With World Aids Day approaching this Thursday, government agencies and medical experts have called for renewed activism and involvement from the public when facing the human immunodeficiency virus (HIV) and the disease it causes; acquired immunodeficiency syndrome (AIDS). Recent news stories have highlighted the growing numbers of infections in the United Kingdom, and the sad fact that many people refuse to take AIDS tests for fear of finding out their status. However, with the virus still so prevalent globally and the published numbers suggesting more and more people live with HIV without knowing it – the prospect of not undergoing an AIDS test seems to be a dangerous option.
This year’s World Aids Day marks 30 years since the deficiency, largely transmitted through sexual contact, was first recognized in 1981. Since then it’s estimated to be responsible for the deaths of nearly 25 million people worldwide, with sub-Saharan Africa being the area of highest infection and virus-related deaths. And while this suggests that the virus is largely confined to Third World countries the reality paints a very different image. Legendary singer Freddie Mercury, author of the Laws of Robotics Isaac Asimov and famous French philosopher Michel Foucault all succumb to AIDS related illness; highlighting the fact that the virus has little regard for geography or social status.
And now the BBC has reported on the drastic trend that 1 in 5 people living in the United Kingdom refuse to get themselves tested even when offered an AIDS test. Their quoted statistics also showed that in 2010, only 4% of the population of England had received the screening with the majority having done so due to pregnancy or visiting a GUM clinic. This is particularly relevant when compared with the number of people in the UK who have the disease but are unaware of it – 1 in 4. Overall, the number of people with HIV is set to hit 100,000 this year.
While disconcerting, the opinion and indeed the statement from experts and medical professionals is one of reassurance and support.
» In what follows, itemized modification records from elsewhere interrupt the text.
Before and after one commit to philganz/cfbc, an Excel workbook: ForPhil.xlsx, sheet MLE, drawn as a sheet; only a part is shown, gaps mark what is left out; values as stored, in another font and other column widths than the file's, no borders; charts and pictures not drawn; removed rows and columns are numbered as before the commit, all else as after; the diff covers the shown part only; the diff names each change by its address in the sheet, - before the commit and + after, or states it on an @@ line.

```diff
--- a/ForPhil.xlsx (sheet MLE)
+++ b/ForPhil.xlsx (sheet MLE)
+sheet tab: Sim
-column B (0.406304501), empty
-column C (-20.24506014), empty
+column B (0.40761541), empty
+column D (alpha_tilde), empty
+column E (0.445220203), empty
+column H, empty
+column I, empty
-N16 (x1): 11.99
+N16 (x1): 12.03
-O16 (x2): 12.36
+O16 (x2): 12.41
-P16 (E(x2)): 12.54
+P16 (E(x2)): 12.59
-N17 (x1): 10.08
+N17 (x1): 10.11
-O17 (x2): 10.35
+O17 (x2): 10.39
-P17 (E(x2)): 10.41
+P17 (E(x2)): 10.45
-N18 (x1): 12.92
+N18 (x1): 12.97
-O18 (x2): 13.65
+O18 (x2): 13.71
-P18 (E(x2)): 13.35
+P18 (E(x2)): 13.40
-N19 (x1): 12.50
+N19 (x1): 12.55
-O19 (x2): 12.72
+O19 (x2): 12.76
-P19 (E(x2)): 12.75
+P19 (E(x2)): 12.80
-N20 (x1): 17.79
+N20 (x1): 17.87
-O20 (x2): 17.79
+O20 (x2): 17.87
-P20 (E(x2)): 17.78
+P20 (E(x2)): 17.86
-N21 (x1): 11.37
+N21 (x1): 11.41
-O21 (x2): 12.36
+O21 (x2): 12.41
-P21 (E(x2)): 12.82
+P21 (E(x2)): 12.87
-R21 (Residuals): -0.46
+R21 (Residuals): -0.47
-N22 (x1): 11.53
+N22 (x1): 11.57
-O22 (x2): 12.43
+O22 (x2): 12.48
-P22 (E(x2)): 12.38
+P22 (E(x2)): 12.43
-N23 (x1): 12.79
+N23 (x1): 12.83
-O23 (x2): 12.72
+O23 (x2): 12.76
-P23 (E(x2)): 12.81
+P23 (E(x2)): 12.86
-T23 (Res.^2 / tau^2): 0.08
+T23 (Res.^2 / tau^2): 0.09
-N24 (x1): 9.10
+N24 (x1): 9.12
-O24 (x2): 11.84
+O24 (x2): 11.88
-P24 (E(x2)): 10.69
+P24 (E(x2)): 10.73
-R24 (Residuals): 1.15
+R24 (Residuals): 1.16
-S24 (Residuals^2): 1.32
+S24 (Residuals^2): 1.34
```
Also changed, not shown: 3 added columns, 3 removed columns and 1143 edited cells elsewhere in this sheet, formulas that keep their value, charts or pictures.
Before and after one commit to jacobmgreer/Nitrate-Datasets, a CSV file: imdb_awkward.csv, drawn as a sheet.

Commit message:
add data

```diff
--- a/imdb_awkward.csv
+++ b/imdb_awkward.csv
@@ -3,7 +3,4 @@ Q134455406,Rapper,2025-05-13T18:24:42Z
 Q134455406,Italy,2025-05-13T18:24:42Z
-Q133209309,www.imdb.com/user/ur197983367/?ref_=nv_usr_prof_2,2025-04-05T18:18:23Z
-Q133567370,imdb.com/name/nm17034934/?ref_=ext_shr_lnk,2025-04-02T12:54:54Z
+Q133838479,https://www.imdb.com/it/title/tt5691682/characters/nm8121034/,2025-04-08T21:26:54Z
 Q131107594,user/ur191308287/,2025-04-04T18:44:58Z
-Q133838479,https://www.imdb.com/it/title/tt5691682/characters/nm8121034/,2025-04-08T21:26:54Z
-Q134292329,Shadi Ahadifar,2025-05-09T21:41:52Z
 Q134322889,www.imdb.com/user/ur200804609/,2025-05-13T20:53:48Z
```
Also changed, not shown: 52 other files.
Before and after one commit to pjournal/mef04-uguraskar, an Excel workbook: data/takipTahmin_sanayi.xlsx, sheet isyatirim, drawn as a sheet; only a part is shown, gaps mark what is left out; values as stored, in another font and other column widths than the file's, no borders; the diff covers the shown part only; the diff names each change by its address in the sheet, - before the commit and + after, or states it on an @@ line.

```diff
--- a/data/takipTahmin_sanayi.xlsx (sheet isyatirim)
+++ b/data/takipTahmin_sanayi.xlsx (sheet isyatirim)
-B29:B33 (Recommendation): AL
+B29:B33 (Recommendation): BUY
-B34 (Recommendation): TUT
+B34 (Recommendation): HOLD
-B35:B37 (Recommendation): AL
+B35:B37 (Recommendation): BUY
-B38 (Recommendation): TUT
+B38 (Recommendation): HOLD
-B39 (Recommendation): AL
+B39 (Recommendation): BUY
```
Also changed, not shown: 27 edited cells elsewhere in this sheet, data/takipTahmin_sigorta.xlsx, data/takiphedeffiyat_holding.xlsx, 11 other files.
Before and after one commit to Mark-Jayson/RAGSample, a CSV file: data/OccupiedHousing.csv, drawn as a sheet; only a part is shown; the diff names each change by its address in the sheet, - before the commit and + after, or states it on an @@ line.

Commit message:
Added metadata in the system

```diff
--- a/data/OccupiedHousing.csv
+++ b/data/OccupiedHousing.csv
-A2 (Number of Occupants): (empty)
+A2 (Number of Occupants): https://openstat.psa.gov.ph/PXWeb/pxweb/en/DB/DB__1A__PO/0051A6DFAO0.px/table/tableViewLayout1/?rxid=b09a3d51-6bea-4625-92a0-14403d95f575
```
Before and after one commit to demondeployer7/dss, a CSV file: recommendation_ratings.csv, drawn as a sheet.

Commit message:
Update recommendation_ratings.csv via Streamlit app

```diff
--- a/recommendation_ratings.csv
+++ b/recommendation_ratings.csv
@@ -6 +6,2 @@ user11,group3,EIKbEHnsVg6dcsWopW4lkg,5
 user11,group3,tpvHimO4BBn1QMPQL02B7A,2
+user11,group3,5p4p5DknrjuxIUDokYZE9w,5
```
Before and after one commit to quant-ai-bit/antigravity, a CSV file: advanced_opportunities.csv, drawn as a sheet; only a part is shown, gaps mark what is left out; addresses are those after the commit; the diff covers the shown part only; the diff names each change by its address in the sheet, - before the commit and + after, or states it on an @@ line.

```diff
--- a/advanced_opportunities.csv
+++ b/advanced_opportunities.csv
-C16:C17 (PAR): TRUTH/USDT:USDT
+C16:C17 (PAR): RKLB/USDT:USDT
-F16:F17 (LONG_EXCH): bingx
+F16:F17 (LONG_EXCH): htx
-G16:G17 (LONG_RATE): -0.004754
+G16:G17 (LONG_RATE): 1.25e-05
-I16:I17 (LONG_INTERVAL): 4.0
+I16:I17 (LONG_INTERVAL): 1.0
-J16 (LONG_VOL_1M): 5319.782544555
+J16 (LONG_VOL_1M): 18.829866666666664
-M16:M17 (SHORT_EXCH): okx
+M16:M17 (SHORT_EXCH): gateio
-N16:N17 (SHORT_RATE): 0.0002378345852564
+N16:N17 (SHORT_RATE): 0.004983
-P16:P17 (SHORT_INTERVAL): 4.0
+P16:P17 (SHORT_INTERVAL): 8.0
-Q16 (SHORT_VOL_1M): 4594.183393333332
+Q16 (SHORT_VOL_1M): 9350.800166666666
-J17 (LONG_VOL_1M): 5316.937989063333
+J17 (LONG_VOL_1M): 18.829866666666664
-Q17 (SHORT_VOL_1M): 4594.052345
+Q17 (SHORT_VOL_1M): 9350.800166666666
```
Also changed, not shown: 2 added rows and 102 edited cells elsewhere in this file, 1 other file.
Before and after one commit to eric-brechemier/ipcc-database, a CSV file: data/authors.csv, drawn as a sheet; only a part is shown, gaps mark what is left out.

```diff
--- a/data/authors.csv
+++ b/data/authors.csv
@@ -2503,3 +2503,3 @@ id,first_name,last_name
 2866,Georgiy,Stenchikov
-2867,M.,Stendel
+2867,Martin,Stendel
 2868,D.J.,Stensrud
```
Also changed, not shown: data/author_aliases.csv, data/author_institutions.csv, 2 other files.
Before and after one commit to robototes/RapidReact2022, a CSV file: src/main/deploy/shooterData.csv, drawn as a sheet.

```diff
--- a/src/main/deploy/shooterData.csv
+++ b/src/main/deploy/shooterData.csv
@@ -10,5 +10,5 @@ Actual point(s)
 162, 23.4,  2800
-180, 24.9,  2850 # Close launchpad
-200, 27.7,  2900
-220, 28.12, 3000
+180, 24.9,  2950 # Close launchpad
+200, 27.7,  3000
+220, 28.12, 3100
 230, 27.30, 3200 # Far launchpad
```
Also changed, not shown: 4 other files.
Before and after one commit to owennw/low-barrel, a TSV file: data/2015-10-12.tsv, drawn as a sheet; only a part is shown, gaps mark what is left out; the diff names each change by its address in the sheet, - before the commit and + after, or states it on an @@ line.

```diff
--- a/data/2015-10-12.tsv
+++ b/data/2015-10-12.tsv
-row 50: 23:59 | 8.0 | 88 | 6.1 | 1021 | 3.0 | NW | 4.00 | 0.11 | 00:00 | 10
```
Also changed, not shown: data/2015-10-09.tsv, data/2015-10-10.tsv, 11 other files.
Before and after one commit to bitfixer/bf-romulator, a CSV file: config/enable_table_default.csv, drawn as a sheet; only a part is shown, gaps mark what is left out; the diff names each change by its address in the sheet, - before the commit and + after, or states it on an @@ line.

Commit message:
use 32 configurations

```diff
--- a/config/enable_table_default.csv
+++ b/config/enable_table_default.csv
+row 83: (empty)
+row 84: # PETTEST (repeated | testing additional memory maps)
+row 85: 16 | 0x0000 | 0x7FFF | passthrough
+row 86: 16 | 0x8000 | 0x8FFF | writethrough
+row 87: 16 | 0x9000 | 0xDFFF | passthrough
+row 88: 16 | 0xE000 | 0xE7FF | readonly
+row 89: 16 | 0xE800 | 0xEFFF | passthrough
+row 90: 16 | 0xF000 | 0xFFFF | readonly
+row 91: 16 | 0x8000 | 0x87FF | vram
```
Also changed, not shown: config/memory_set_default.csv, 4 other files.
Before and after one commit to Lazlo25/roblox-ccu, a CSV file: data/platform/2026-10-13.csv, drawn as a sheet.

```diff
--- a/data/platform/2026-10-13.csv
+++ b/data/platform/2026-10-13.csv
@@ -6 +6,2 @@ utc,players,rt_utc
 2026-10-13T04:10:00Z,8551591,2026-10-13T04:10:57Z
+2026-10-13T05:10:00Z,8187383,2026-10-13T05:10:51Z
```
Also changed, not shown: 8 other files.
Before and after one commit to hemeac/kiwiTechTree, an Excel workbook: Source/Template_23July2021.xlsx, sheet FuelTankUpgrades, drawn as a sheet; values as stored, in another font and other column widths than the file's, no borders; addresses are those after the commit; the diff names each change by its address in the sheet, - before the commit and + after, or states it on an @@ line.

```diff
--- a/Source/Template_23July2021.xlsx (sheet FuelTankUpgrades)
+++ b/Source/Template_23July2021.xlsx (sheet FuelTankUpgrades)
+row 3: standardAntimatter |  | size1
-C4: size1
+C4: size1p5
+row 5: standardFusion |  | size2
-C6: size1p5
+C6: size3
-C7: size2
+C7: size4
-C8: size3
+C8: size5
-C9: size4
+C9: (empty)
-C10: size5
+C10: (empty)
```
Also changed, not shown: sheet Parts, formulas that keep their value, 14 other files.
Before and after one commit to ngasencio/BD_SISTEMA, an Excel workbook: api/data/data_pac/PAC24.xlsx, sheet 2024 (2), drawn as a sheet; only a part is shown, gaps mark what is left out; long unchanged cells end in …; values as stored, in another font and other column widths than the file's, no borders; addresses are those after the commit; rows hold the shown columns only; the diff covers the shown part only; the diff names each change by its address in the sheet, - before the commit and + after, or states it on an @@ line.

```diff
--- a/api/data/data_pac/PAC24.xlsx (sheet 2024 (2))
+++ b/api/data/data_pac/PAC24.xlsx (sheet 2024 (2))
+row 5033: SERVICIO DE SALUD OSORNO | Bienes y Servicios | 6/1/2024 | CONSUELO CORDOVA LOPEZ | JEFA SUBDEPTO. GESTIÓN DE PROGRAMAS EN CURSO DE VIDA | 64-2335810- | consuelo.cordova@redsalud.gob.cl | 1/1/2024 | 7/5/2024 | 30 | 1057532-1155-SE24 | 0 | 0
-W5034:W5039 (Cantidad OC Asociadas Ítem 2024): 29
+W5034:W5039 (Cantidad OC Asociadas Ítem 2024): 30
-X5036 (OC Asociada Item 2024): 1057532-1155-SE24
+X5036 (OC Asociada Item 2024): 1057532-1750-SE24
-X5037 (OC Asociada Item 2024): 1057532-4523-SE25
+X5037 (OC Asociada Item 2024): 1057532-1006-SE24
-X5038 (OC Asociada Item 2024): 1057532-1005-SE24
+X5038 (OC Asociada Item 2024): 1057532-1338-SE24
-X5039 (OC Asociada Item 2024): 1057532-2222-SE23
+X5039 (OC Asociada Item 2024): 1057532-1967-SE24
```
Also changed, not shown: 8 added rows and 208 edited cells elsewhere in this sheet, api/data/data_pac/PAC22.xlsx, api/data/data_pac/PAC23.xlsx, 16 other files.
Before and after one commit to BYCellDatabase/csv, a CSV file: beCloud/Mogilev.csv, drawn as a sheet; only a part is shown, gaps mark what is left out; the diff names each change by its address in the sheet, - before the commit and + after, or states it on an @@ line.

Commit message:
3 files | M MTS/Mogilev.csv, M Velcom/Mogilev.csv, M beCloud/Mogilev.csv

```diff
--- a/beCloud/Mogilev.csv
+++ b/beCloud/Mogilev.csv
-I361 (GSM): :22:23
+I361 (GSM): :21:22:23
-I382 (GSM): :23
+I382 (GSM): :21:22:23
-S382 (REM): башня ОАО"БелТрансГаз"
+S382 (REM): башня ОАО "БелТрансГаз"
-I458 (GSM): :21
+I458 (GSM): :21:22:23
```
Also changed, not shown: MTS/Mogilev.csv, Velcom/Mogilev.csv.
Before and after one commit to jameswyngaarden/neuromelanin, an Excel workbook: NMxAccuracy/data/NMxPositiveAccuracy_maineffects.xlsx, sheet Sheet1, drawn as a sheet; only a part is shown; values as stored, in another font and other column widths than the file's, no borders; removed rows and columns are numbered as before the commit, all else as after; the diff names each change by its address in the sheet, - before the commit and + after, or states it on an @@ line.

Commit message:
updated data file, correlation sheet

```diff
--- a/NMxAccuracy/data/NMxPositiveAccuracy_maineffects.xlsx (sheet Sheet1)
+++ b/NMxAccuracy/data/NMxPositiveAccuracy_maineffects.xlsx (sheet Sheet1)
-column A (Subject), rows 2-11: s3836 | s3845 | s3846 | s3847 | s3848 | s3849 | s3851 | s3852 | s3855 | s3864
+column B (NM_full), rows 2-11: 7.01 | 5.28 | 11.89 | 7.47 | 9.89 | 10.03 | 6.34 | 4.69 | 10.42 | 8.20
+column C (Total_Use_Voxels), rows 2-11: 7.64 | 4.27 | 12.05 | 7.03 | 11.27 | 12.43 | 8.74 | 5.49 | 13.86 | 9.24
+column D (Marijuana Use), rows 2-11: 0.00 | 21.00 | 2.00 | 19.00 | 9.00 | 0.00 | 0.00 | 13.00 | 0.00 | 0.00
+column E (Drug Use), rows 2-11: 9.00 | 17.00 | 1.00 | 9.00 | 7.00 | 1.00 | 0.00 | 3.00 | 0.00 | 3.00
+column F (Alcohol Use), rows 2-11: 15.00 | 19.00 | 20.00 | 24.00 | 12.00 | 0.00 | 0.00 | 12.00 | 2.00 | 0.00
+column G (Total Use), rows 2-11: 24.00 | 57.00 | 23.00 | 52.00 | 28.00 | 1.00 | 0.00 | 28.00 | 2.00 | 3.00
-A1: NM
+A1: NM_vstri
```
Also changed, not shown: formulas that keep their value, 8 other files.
Getting tested for HIV is a positive step for people to take in protecting their health, and that of those around them. With the improved treatments of anti-retroviral drugs, counselling and support available these days, it means that HIV is not necessarily fatal.
Dr Valerie Delpech, the head of HIV monitoring from the Health Protection Agency (HPA) and an epidemiologist, who was quoted in the article from the BBC, suggested part of the hesitation about getting tested is a lack of understanding at how easy it has also become to diagnose the disease. More importantly that the earlier treatments are made available, the more successful they are. She was supported by Deborah Jack, also quoted in the article, from the National AIDS Trust.
“People shouldn’t be scared of HIV testing, but they should be scared of undiagnosed HIV,” Jack said, going on to praise the steps made in the fight against the virus but agreed it made all the difference with an early diagnosis. “The advances in HIV treatment have been one of the biggest success stories in the 30 years since the virus first emerged, but too many people test too late and so fail to benefit from these drugs.”
An HIV test consists of a doctor or medical professional taking a small blood, saliva or urine sample, and a laboratory analysing the material for various signals of the virus. Depending on the test, the results can be shown anywhere from 20 minutes to 24 hours later. All of these kinds of tests are conducted with the utmost confidentiality and discretion, with consultation and immediate treatment options usually provided should the test prove positive.
The most important thing to remember when deciding on whether or not to take and HIV/AIDS test is the extreme health benefit it can provide to people. By taking an HIV test, you are actively fighting against the spread of this pandemic and forming part of the movement to eradicate the virus from society. Knowing your status will not only protect your health, but of those around you as well; providing you with the necessary knowledge to avoid and fight the virus.
If you would like more information regarding World Aids Day and HIV/AIDS in general, you can visit their website here.
For more information regarding sexually-transmitted diseases (STI’s), you can follow this link here to our partner site which provides comprehensive information and testing options for a range of diseases.